Cancer Immunotherapy Responses and How a PET Scan Can Predict Them

Many years ago, cancer is almost impossible to cure. Those who have been diagnosed with it almost immediately lose hope because of the absence of reliable remedy. Today, various treatment methods are now accessible. The latest and arguably the safest and with least impact on healthy cells is immunotherapy. This involves directly or indirectly using the immune system to fight off cancer cell growth.

Monday, July 3, 2017

The Important Role of MRI Scans in Diagnosing Certain Eye Disorders

More often than not, ophthalmologists are able to make diagnoses on particular eye conditions based on physical signs and symptoms alone. There are instances, however, that a thorough analysis of a patient’s eye is necessary to identify the main cause of their eye problems.

Here, imaging technologies such as magnetic resonance imaging becomes an indispensable diagnostic tool. Though it’s one of the two main imaging modalities used for ophthalmology purposes, MRI poses better benefits for the patient.

Tuesday, June 13, 2017

Patients Can Avoid Negative Chemotherapy Side Effects Through PET Scan

Chemotherapy is the primary method of cancer treatment. The procedure uses drugs designed to kill fast-growing cancer cells. Inadvertently, however, chemo drugs can also damage healthy cells throughout the body, causing certain side effects. Most common of these are fatigue, hair loss, infection, anemia, nausea, easy bruising, constipation, diarrhea, appetite or weight changes, fertility problems and more.

For patients diagnosed with lymphoma, there is hope for avoiding side effects yet.

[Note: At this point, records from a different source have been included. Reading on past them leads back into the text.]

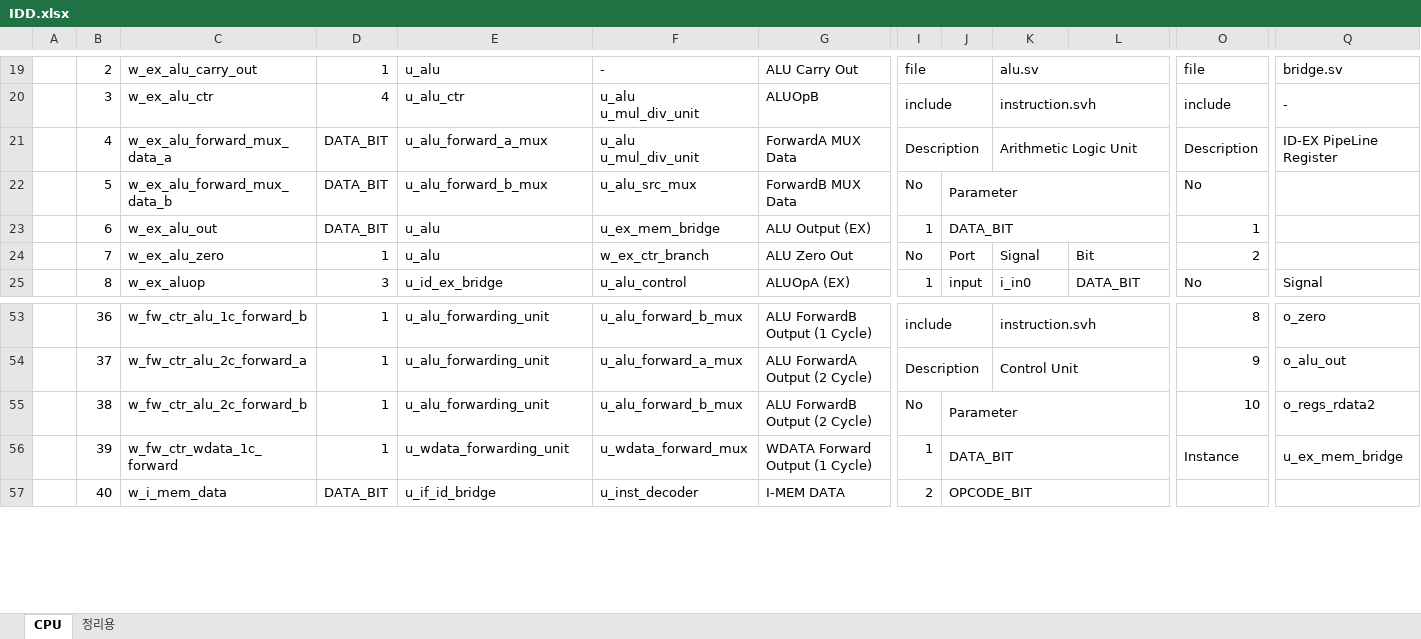
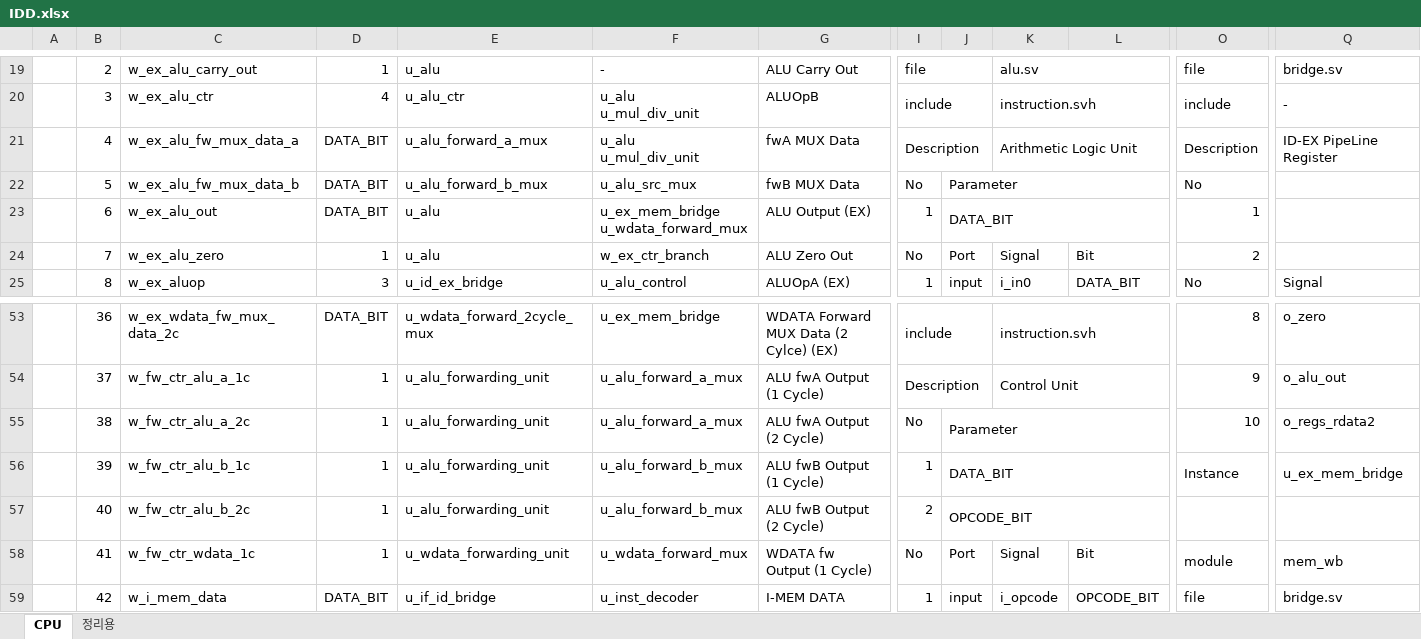
Before and after one commit to KanggJongghyeon/SoC_Design, an Excel workbook: Document/IDD.xlsx, sheet CPU, drawn as a sheet; only a part is shown, gaps mark what is left out; values as stored, in another font and other column widths than the file's, no cell formats; removed rows and columns are numbered as before the commit, all else as after; rows hold the shown columns only; ↵ is a line break in a cell; the diff covers the shown part only; the diff names each change by its address in the sheet, - before the commit and + after, or states it on an @@ line.

Commit message:
IDD Update for 2 Cycle WDATA Hazard

```diff
--- a/Document/IDD.xlsx (sheet CPU)
+++ b/Document/IDD.xlsx (sheet CPU)
-C21: w_ex_alu_forward_mux_data_a
+C21: w_ex_alu_fw_mux_data_a
-G21: ForwardA MUX Data
+G21: fwA MUX Data
-C22: w_ex_alu_forward_mux_data_b
+C22: w_ex_alu_fw_mux_data_b
-G22: ForwardB MUX Data
+G22: fwB MUX Data
-F23: u_ex_mem_bridge
+F23: u_ex_mem_bridge ↵ u_wdata_forward_mux
-C53: w_fw_ctr_alu_1c_forward_b
+C53: w_ex_wdata_fw_mux_data_2c
-D53: 1
+D53: DATA_BIT
-E53: u_alu_forwarding_unit
+E53: u_wdata_forward_2cycle_mux
-F53: u_alu_forward_b_mux
+F53: u_ex_mem_bridge
-G53: ALU ForwardB Output (1 Cycle)
+G53: WDATA Forward MUX Data (2 Cylce) (EX)
-C54: w_fw_ctr_alu_2c_forward_a
+C54: w_fw_ctr_alu_a_1c
-G54: ALU ForwardA Output (2 Cycle)
+G54: ALU fwA Output (1 Cycle)
-C55: w_fw_ctr_alu_2c_forward_b
+C55: w_fw_ctr_alu_a_2c
-F55: u_alu_forward_b_mux
+F55: u_alu_forward_a_mux
-G55: ALU ForwardB Output (2 Cycle)
+G55: ALU fwA Output (2 Cycle)
-C56: w_fw_ctr_wdata_1c_forward
+C56: w_fw_ctr_alu_b_1c
-E56: u_wdata_forwarding_unit
+E56: u_alu_forwarding_unit
-F56: u_wdata_forward_mux
+F56: u_alu_forward_b_mux
-G56: WDATA Forward Output (1 Cycle)
+G56: ALU fwB Output (1 Cycle)
+row 57:  | 40 | w_fw_ctr_alu_b_2c | 1 | u_alu_forwarding_unit | u_alu_forward_b_mux | ALU fwB Output (2 Cycle) | 2 | OPCODE_BIT
+row 58:  | 41 | w_fw_ctr_wdata_1c | 1 | u_wdata_forwarding_unit | u_wdata_forward_mux | WDATA fw Output (1 Cycle) | No | Port | Signal | Bit | module | mem_wb
-B59: 40
+B59: 42
-I59: 2
+I59: 1
-J59: OPCODE_BIT
+J59: input
-J57:L57 merged
-K59: (empty)
+K59: i_opcode
-L59: (empty)
+L59: OPCODE_BIT
-O59: (empty)
+O59: file
+O59:P59 merged
-Q59: (empty)
+Q59: bridge.sv
+Q59:S59 merged
```
Also changed, not shown: 3 added rows, 1 removed row, 269 edited cells and merged cells elsewhere in this sheet, cell formats.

A new study from the New England Journal of Medicine has found that PET scan can spare patients the severe secondary effects.

Monday, June 5, 2017

MRI for Spines: Using MRI Scans To Detect Abnormalities of the Spine

The spine is perhaps one of the most vital parts of the body. Not only does it protects the thin and fibrous spinal cord, but it also supports the entire body. It’s only important, then, to diagnose possible problems with your spine before it gets worse. One way of detecting abnormalities with the spine is by undergoing a spinal MRI scan.

Monday, May 22, 2017

How PET Scans Benefit Medical Patients with Neurological Conditions

The technology behind positron-emission tomography (PET) scans has evolved considerably in the last few years. Especially in the area of neuroimaging, PET scans have provided physicians with clear two- and three-dimensional pictures of brain activity, allowing for precision treatment plans better suited to a patient’s current needs.

Neurological applications of PET scans

Early medical applications of PET scan technology were almost exclusively for the brain. By measuring low-level radioactive isotopes injected into the bloodstream, brain PET scans were able to reveal tumors and diseased tissue in the brain, as well as show the speed of blood flow, and cellular and/or tissue metabolism. 

Tuesday, May 16, 2017

MRI Before Epilepsy Surgery Can Help Protect The Brain from Damage

Magnetic resonance imaging (MRI) is a diagnostic procedure that makes use of large magnets and radio frequencies to produce a highly detailed image of the body’s inner workings. It can be used to take images of various parts of the body, including the brain.

A functional MRI of the brain is used to determine where exactly in the brain certain functions—such as memory, speech, or muscle movement—occurs. By determining the exact location of the functional area of the brain, physicians can map out the proper treatment for a particular brain disorder.

Monday, April 10, 2017

A Look at the Role of PET Scan in Epilepsy Diagnosis and Treatment



Epilepsy is commonly known as the condition wherein the patient suddenly experiences unprovoked and recurrent seizures. It is considered to be neurological in nature as the seizures are said to be a result of a sudden electrical surge in the brain.

The most obvious symptom of epilepsy is the sudden jerking movement of the limbs. Usually, however, this is also accompanied by other signs such as suddenly staring into space, temporary confusion, or even loss of consciousness or awareness.